§ TASK REQUIREMENTS
In the material below, list every line carrying the string "users".
★ ★ ★ ★ ★ ★ ★
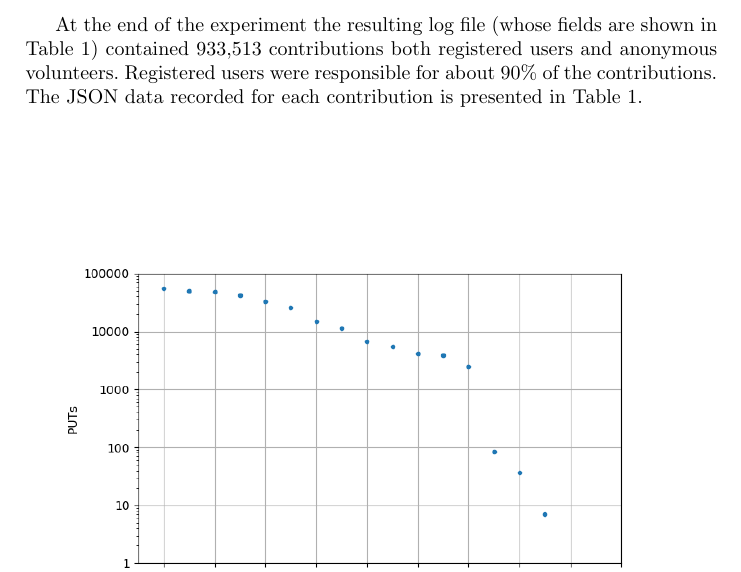
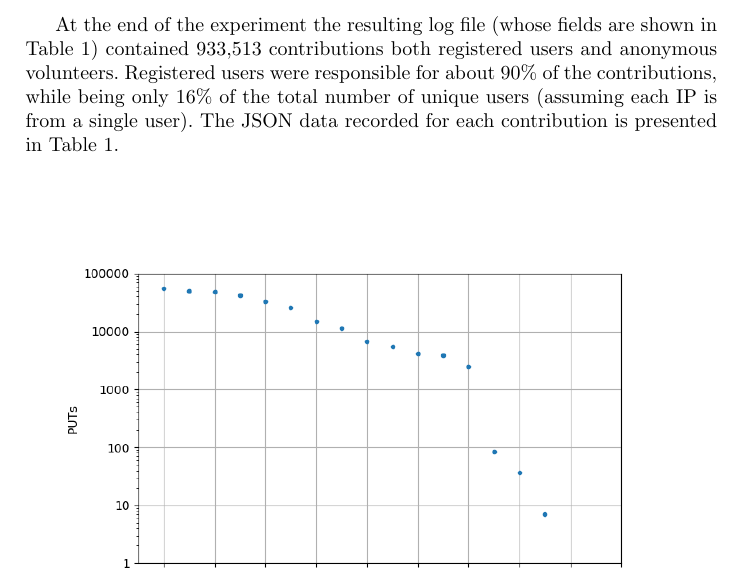
Before and after one commit to mariosky/2017-Human-Centered-IEC, a LaTeX paper (2017-EUROPAR/Gamification/paper.tex): part of page 8 of 15, cut so that both start at the same text. Compiled offline with pdfLaTeX.

Commit message:
Assuming IPs are unique users

```diff
--- a/2017-EUROPAR/Gamification/paper.tex
+++ b/2017-EUROPAR/Gamification/paper.tex
@@ -342,8 +342,7 @@ seem to be able to muster for this kind of experiments.
 %
 At the end of the experiment the resulting log file (whose fields are shown in Table \ref{tab:record}) contained 933,513 contributions both
 registered users and anonymous volunteers. Registered users were responsible for about
-90\% of the contributions. % While being only x% of the total number
-                           % of unique users - JJ
+90\% of the contributions, while being only 16\% of the total number of unique users (assuming each IP is from a single user).
 The JSON data recorded for each contribution is  presented
 in Table~\ref{tab:record}.
 
```
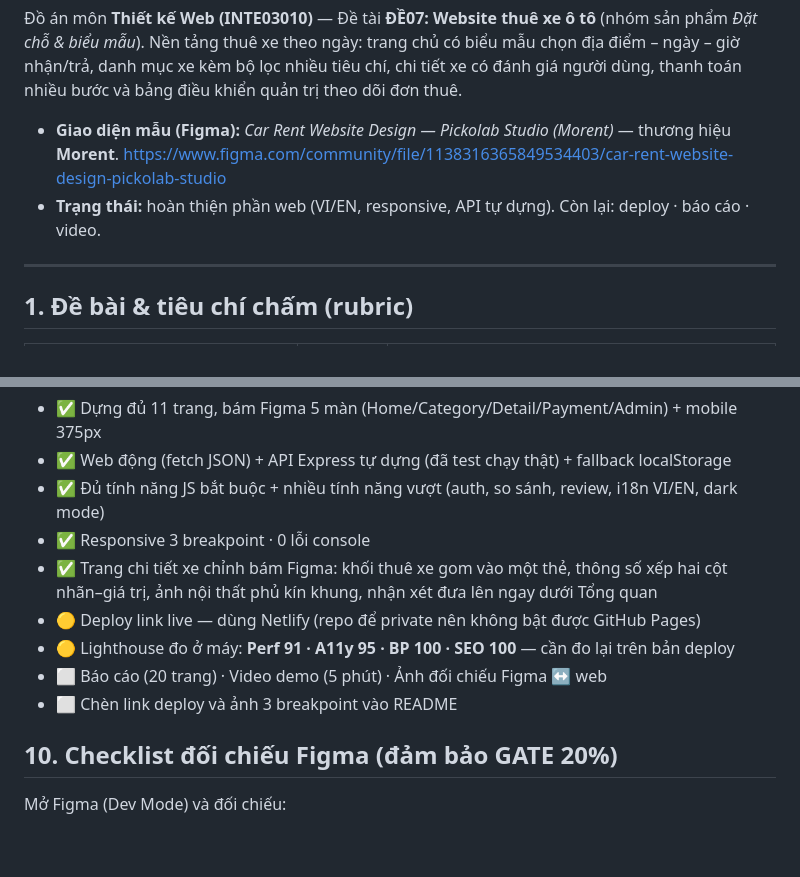
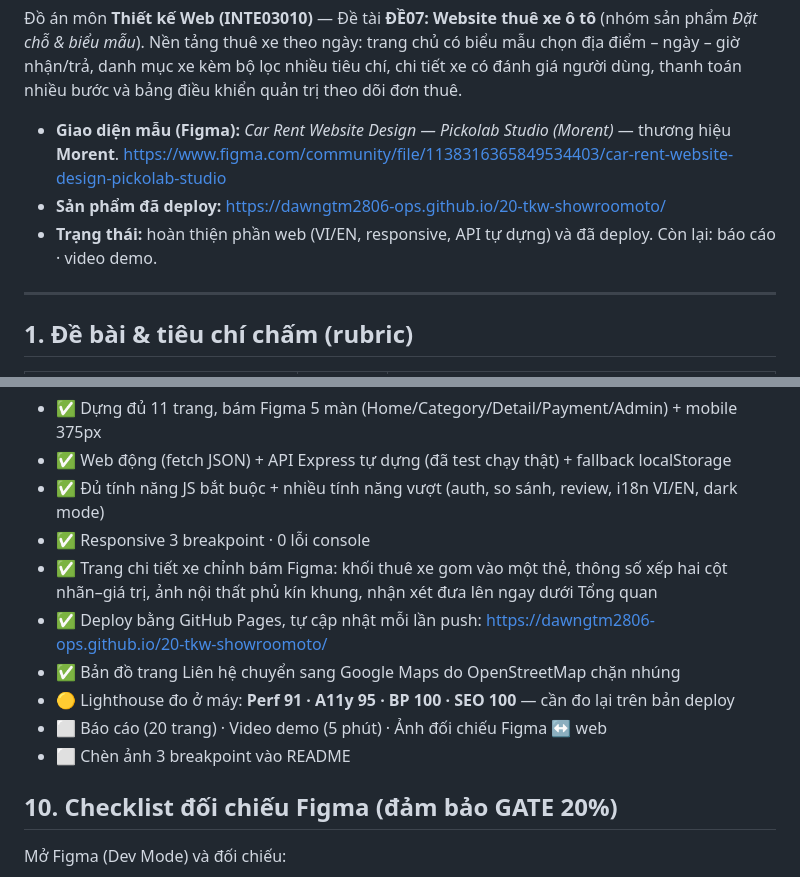
Before and after one commit to dawngtm2806-ops/20-tkw-showroomoto, a Markdown page: README.md, 2 parts joined by grey strips. Drawn GitHub-style; blank space fills up the shorter version.

Commit message:
them link deploy va cap nhat tien do

```diff
--- a/README.md
+++ b/README.md
@@ -6,7 +6,9 @@ chi tiết xe có đánh giá người dùng, thanh toán nhiều bước và b
 
 - **Giao diện mẫu (Figma):** *Car Rent Website Design — Pickolab Studio (Morent)* — thương hiệu **Morent**.
   <https://www.figma.com/community/file/1138316365849534403/car-rent-website-design-pickolab-studio>
-- **Trạng thái:** hoàn thiện phần web (VI/EN, responsive, API tự dựng). Còn lại: deploy · báo cáo · video.
+- **Sản phẩm đã deploy:** <https://dawngtm2806-ops.github.io/20-tkw-showroomoto/>
+- **Trạng thái:** hoàn thiện phần web (VI/EN, responsive, API tự dựng) và đã deploy.
+  Còn lại: báo cáo · video demo.
 
 ---
 
@@ -139,10 +141,12 @@ Bo góc thẻ: 12px · nút: 10px · Breakpoint: sm 640 · md 768 · lg 1024 ·
 - ✅ Responsive 3 breakpoint · 0 lỗi console
 - ✅ Trang chi tiết xe chỉnh bám Figma: khối thuê xe gom vào một thẻ, thông số xếp hai
   cột nhãn–giá trị, ảnh nội thất phủ kín khung, nhận xét đưa lên ngay dưới Tổng quan
-- 🟡 Deploy link live — dùng Netlify (repo để private nên không bật được GitHub Pages)
+- ✅ Deploy bằng GitHub Pages, tự cập nhật mỗi lần push:
+  <https://dawngtm2806-ops.github.io/20-tkw-showroomoto/>
+- ✅ Bản đồ trang Liên hệ chuyển sang Google Maps do OpenStreetMap chặn nhúng
 - 🟡 Lighthouse đo ở máy: **Perf 91 · A11y 95 · BP 100 · SEO 100** — cần đo lại trên bản deploy
 - ⬜ Báo cáo (20 trang) · Video demo (5 phút) · Ảnh đối chiếu Figma ↔ web
-- ⬜ Chèn link deploy và ảnh 3 breakpoint vào README
+- ⬜ Chèn ảnh 3 breakpoint vào README
 
 ## 10. Checklist đối chiếu Figma (đảm bảo GATE 20%)
 
```
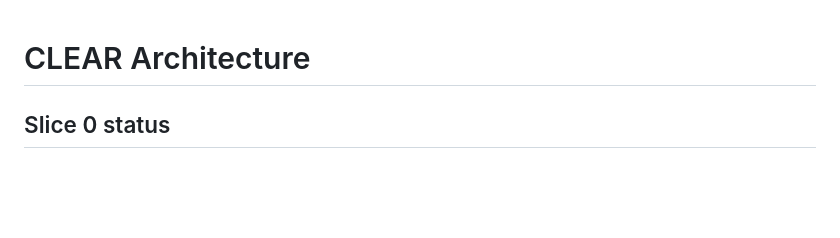
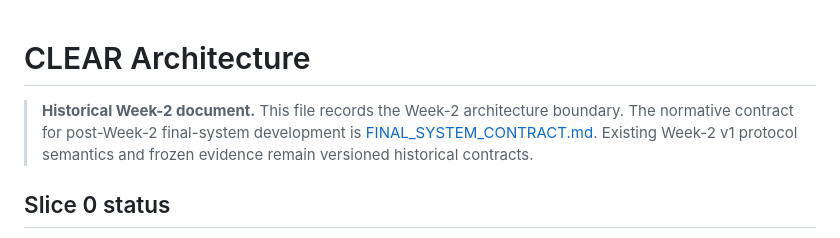
Before and after one commit to not-so-shubh/CLEAR, a Markdown page: docs/ARCHITECTURE.md, the part around the change. Drawn GitHub-style; blank space fills up the shorter version.

Commit message:
slice-14b: freeze final-system architecture contract

```diff
--- a/docs/ARCHITECTURE.md
+++ b/docs/ARCHITECTURE.md
@@ -1,4 +1,9 @@
 # CLEAR Architecture
+
+> **Historical Week-2 document.** This file records the Week-2 architecture boundary. The
+> normative contract for post-Week-2 final-system development is
+> [FINAL_SYSTEM_CONTRACT.md](FINAL_SYSTEM_CONTRACT.md). Existing Week-2 v1 protocol semantics and
+> frozen evidence remain versioned historical contracts.
 
 ## Slice 0 status
 
```
Also changed, not shown: docs/FINAL_SYSTEM_CONTRACT.md (added, +598 -0 lines).
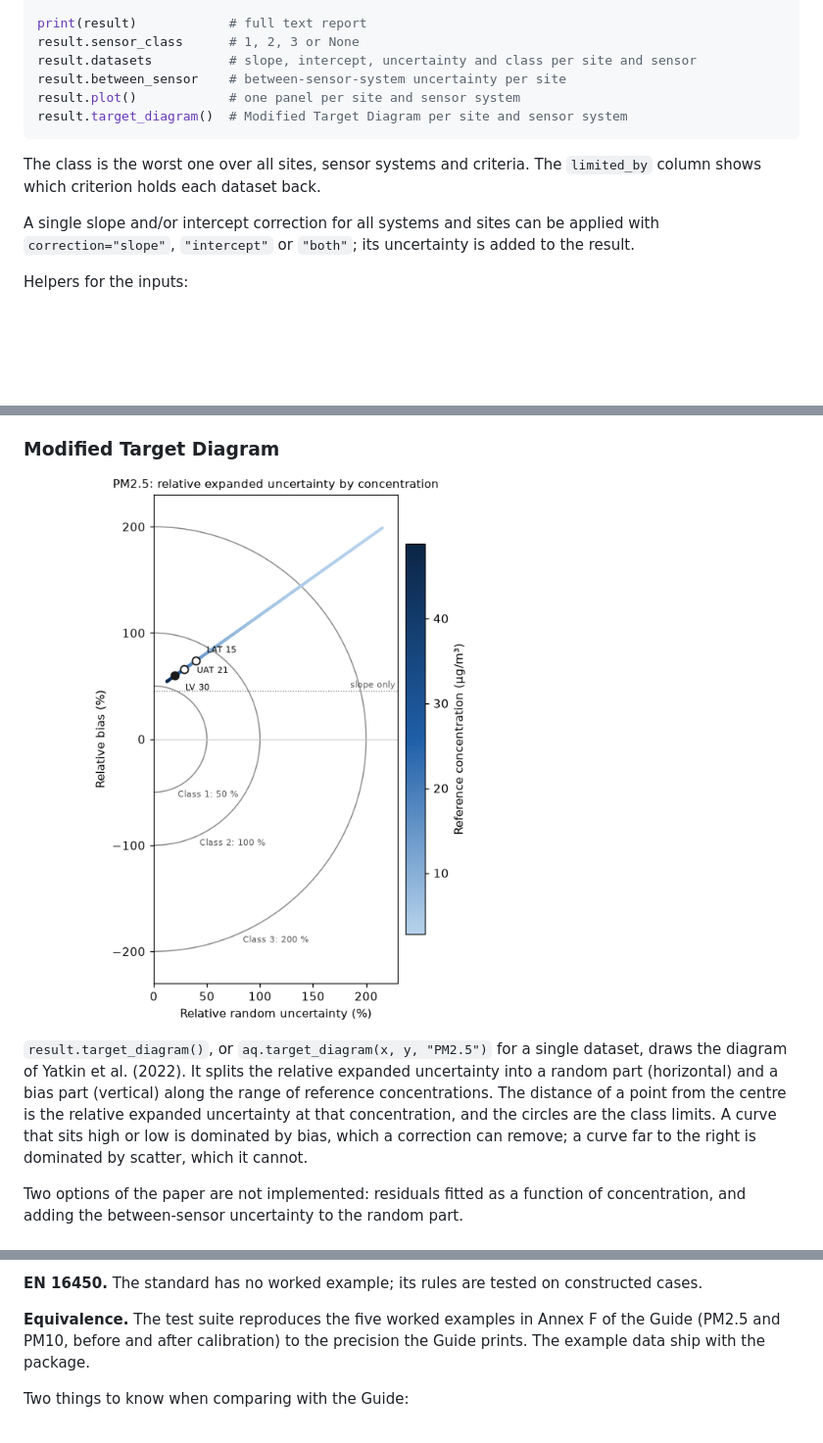
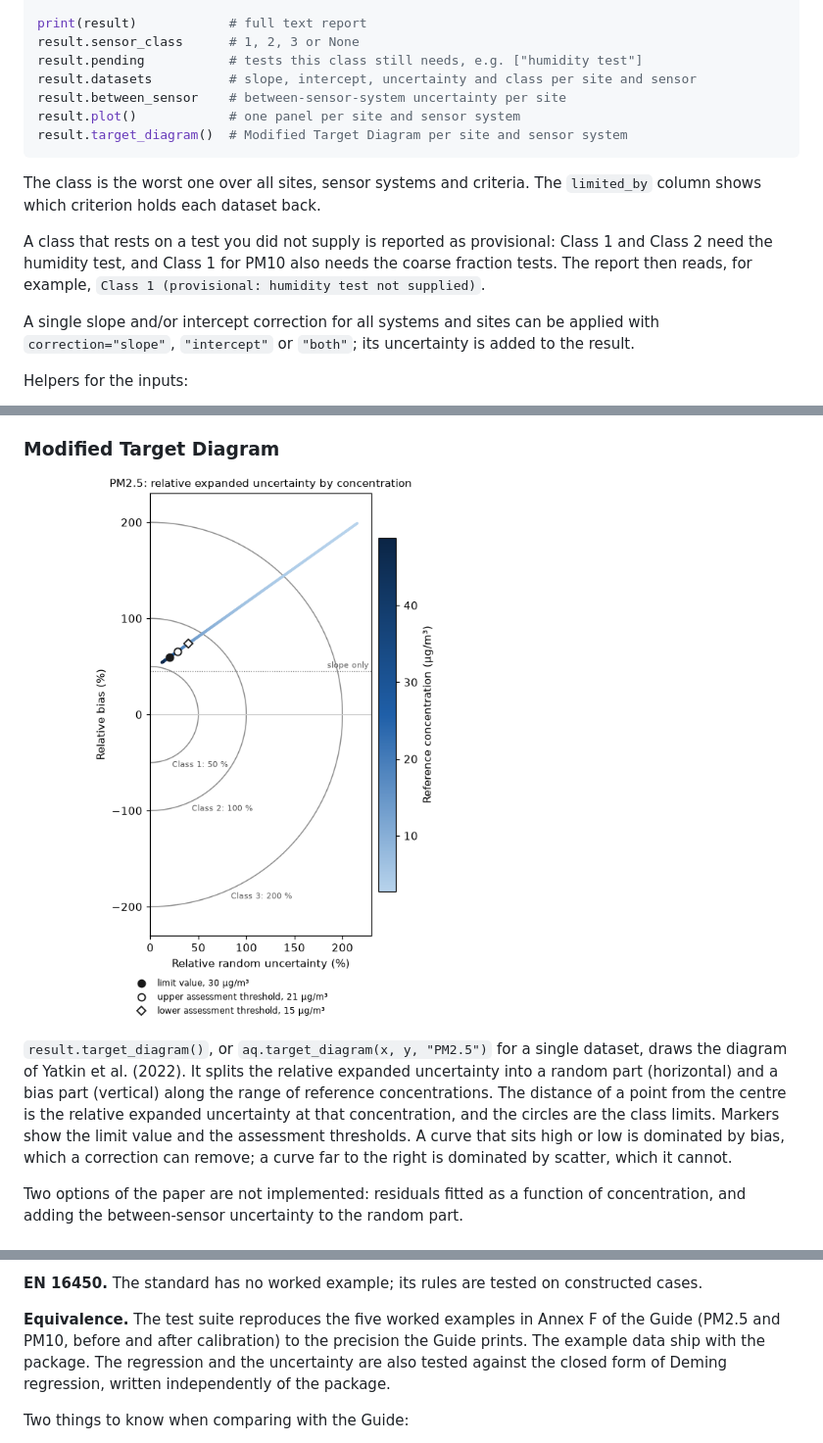
Before and after one commit to pboric/aqequiv, a Markdown page: README.md, 3 parts joined by grey strips. Shown at 98% size. GitHub-like rendering; pictures changed too: docs/target_diagram.png; blank space fills up the shorter version.

```diff
--- a/README.md
+++ b/README.md
@@ -146,6 +146,7 @@ result = aq.evaluate_sensor(
 
 print(result)            # full text report
 result.sensor_class      # 1, 2, 3 or None
+result.pending           # tests this class still needs, e.g. ["humidity test"]
 result.datasets          # slope, intercept, uncertainty and class per site and sensor
 result.between_sensor    # between-sensor-system uncertainty per site
 result.plot()            # one panel per site and sensor system
@@ -154,6 +155,11 @@ result.target_diagram()  # Modified Target Diagram per site and sensor system
 
 The class is the worst one over all sites, sensor systems and criteria. The
 `limited_by` column shows which criterion holds each dataset back.
+
+A class that rests on a test you did not supply is reported as provisional:
+Class 1 and Class 2 need the humidity test, and Class 1 for PM10 also needs
+the coarse fraction tests. The report then reads, for example,
+`Class 1 (provisional: humidity test not supplied)`.
 
 A single slope and/or intercept correction for all systems and sites can be
 applied with `correction="slope"`, `"intercept"` or `"both"`; its
@@ -228,7 +234,8 @@ single dataset, draws the diagram of Yatkin et al. (2022). It splits the
 relative expanded uncertainty into a random part (horizontal) and a bias
 part (vertical) along the range of reference concentrations. The distance of
 a point from the centre is the relative expanded uncertainty at that
-concentration, and the circles are the class limits. A curve that sits high
+concentration, and the circles are the class limits. Markers show the limit
+value and the assessment thresholds. A curve that sits high
 or low is dominated by bias, which a correction can remove; a curve far to
 the right is dominated by scatter, which it cannot.
 
@@ -315,7 +322,9 @@ constructed cases.
 
 **Equivalence.** The test suite reproduces the five worked examples in Annex F of the Guide
 (PM2.5 and PM10, before and after calibration) to the precision the Guide
-prints. The example data ship with the package.
+prints. The example data ship with the package. The regression and the
+uncertainty are also tested against the closed form of Deming regression,
+written independently of the package.
 
 Two things to know when comparing with the Guide:
 
```
Also changed, not shown: 8 other files.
★ ★ ★ ★ ★ ★ ★
§ WRITTEN REPLY
Assuming IPs are unique users
 registered users and anonymous volunteers. Registered users were responsible for about
-                           % of unique users - JJ
+90\% of the contributions, while being only 16\% of the total number of unique users (assuming each IP is from a single user).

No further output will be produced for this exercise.